> _What you need to do_: Locate the word "https" in the data below, then copy every line that holds it.

> _Dataset_:
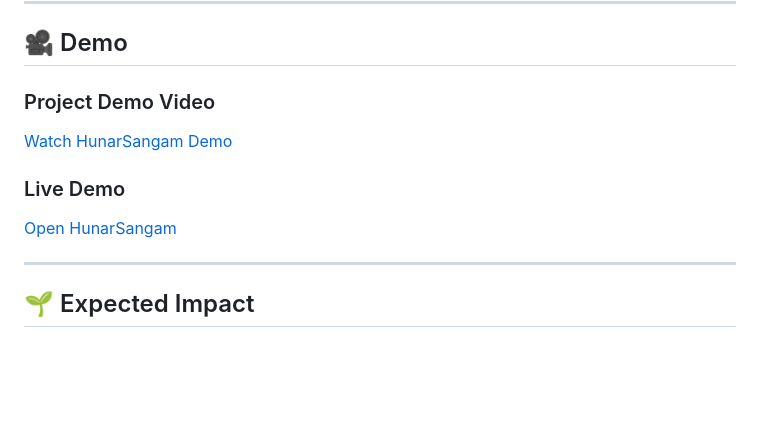
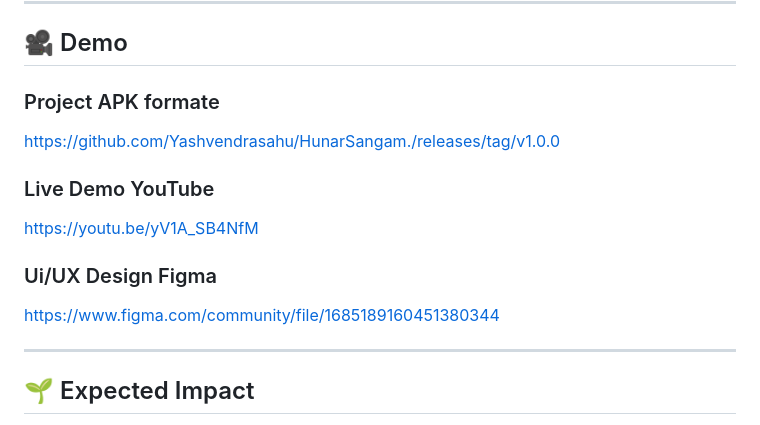
Before and after one commit to Yashvendrasahu/HunarSangam., a Markdown page: README.md, the part around the change. Rendered like a GitHub page; blank space fills up the shorter version.

Commit message:
Revise demo section in README.md
Updated demo section with new links and format.

```diff
--- a/README.md
+++ b/README.md
@@ -329,13 +329,16 @@ uvicorn main:app --reload
 
 ## 🎥 Demo
 
-### Project Demo Video
+### Project APK formate
 
-[Watch HunarSangam Demo](YOUR-YOUTUBE-LINK)
+https://github.com/Yashvendrasahu/HunarSangam./releases/tag/v1.0.0
 
-### Live Demo
+### Live Demo YouTube
+https://youtu.be/yV1A_SB4NfM
 
-[Open HunarSangam](YOUR-LIVE-DEMO-LINK)
+
+### Ui/UX Design Figma
+https://www.figma.com/community/file/1685189160451380344
 
 
 ---
```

> _Response_:
+https://github.com/Yashvendrasahu/HunarSangam./releases/tag/v1.0.0
+https://youtu.be/yV1A_SB4NfM
+https://www.figma.com/community/file/1685189160451380344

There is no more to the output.